By Kiprono Ericson
Friday, August 28th, 2020 00:00 | 3 mins read
Julius Yego follows his throw during the 2016 Olympic Games in Rio de Janeiro. Photo/PD/SPORTPICHA

Former world javelin champion and Olympic silver medallist Julius Yego has set his sights on a gold medal at the rescheduled Tokyo Olympics next year believing it could be his last opportunity to top the podium.

Yego will be 32 next year and 35 in 2024 when Paris will host the Games, so Tokyo 2021 will likely be the last Summer Games where he is able to compete at a high level.

“I really want to win an Olympic gold medal, which is the only medal missing in my trophy cabinet,” Yego told People Sport.

He added: “To me, I take the Tokyo Olympics in 2021 very seriously. This will probably be the last Games in which I will be able to compete at the highest level.

Age is a major factor in this sport and I will be 35 by the time the next Olympics gets underway.”

The Games that could have taken place this month were shelved due to the the coronavirus pandemic, with the Opening Ceremony now set for July 23 next year.

Since winning a bronze medal at the 2010 African Championships in Nairobi, Yego has been steadily improving.

He won gold medals at the African Championships (2012, 2014 and 2018), African Games (2011), and one apiece at the Commonwealth Games and World Championships in 2015 where he threw his personal best of 92.72 metres.

Africa javelin champion Julius Yego during the 2017 World Championships in London.
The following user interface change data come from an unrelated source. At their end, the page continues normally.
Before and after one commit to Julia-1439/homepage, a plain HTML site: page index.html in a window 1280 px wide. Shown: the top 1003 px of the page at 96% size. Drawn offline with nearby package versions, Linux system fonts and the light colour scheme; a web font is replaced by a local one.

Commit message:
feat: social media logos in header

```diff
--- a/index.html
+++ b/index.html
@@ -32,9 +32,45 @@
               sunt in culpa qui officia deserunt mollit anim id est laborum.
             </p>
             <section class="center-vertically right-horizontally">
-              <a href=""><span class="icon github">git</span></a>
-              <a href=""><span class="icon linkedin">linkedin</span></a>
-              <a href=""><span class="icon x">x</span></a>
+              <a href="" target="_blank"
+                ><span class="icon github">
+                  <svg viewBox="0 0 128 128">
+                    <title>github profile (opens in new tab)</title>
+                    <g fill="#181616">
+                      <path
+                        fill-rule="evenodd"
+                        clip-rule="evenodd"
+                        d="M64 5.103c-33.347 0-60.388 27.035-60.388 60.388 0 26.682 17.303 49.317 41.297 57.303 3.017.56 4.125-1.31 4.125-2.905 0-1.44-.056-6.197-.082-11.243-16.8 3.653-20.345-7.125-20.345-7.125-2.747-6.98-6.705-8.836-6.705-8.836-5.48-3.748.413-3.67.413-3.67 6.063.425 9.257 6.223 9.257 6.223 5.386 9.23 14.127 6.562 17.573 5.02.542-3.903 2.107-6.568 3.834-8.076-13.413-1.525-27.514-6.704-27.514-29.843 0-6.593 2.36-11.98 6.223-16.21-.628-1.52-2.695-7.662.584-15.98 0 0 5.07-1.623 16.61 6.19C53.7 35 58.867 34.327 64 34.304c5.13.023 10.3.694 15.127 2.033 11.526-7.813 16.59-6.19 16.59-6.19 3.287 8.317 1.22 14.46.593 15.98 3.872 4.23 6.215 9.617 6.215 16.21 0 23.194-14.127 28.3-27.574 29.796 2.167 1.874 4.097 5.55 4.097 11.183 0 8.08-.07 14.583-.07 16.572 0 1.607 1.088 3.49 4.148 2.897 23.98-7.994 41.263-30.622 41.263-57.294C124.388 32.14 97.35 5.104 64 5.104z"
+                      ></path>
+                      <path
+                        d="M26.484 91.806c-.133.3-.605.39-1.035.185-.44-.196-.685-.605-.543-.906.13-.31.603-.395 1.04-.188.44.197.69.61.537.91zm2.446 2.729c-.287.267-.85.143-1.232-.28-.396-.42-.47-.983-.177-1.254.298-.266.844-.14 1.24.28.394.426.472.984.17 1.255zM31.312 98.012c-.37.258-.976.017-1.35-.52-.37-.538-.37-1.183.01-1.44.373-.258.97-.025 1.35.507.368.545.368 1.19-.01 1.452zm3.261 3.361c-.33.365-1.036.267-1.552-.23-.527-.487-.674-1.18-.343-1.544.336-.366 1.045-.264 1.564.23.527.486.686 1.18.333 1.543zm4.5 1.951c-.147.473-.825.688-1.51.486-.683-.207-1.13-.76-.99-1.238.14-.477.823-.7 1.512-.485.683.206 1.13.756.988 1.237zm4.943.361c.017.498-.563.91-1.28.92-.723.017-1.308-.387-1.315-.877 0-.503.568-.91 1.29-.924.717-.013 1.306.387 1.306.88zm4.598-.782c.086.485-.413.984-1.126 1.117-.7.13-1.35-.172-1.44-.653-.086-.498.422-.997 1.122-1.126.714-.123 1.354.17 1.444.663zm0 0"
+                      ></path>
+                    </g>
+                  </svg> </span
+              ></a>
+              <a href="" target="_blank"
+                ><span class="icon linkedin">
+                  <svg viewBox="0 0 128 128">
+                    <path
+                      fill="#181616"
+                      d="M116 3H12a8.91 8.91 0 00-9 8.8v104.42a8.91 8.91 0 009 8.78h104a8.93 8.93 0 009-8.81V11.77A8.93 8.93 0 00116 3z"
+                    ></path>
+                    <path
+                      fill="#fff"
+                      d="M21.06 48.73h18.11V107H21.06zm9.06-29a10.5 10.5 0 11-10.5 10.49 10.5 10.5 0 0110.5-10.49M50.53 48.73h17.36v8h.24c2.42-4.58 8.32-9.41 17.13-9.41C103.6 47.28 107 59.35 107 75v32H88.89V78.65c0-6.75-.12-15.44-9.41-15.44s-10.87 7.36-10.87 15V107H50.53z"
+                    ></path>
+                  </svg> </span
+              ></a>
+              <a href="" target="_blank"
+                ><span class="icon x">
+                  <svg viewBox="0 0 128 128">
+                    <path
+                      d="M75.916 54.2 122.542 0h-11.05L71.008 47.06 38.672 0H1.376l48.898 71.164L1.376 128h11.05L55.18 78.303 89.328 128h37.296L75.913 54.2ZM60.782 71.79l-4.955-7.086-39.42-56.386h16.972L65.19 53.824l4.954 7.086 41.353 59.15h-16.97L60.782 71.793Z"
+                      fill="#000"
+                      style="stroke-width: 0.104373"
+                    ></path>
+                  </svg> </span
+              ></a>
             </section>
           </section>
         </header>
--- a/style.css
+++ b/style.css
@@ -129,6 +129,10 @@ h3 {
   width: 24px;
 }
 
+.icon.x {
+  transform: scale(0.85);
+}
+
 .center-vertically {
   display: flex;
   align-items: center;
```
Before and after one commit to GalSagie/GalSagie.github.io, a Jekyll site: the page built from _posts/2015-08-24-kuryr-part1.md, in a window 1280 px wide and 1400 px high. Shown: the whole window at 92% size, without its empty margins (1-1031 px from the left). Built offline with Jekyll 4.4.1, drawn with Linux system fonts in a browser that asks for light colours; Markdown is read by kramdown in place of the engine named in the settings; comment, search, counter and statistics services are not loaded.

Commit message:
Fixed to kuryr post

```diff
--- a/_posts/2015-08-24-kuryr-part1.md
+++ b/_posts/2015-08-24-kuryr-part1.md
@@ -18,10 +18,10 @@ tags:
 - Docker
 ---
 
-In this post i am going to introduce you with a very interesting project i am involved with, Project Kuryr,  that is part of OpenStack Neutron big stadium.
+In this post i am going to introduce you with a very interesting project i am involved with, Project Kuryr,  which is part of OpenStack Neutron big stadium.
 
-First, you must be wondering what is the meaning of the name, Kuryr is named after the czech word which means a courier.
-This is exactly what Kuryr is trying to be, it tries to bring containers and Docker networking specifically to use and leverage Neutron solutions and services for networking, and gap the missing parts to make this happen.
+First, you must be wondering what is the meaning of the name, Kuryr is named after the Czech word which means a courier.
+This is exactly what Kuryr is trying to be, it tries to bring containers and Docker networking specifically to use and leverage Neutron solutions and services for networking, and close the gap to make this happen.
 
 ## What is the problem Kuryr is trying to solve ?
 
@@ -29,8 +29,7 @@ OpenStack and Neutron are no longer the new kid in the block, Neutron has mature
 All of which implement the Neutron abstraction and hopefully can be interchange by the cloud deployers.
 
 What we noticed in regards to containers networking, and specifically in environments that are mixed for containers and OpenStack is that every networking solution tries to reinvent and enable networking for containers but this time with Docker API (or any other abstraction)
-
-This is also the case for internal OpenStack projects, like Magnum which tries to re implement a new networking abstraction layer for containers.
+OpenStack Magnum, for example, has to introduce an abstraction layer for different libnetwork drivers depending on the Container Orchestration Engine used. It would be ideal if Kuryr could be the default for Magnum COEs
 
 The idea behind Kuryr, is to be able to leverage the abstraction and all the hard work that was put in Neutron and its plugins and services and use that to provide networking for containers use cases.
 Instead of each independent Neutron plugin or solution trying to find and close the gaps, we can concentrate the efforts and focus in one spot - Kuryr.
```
Photo/PD/FILE

At the 2016 Rio Olympic Games, Yego stood out as the man to beat, before he settled for a silver medal after one throw because of an ankle injury.“I had done good training and I was in top form by March.

I was in the right frame of mind to throw up to 85m by then, but all the effort went to waste because all competitions were halted,” Yego said.

He, like other competitors, have nearly a full year to train for the Olympic Games.

Yego is unhappy with the lack of world-class training facilities not inly in North Rift region but Kenya as a whole and he has been training in limited space at his home in Eldoret, Uasin Gishu County.

Currently he stays in shape by going for an early morning run before returning home and practicing to throw the javelin over a short distance, a thing he is not comfortable with.

“I have been forced to retreat to my small compound because of lack of proper training facilities,” he said.

Yego said Moi International Sports Centre, Kasarani in Nairobi was the best training ground before the pandemic.

Last month he was appointed to head Africa at The Athletics Association, an independent organisation established for athletes.

He was appointed alongside Marie Josee Ta Lou from Côte d’Ivoire among other representatives from different countries worldwide.

Formed in response to the calls from athletes worldwide for independent representation, the objective of the Athletics Association is to provide Track and Field athletes with a meaningful voice to fight for stronger athletes’ rights.

The association aims to engage in positive dialogue with the sport’s governing body, World Athletics, and their own athletes’ commission but will hold World Athletics to account when necessary and challenge them if they are not acting in the best interest of athletes.

Kiprono Ericson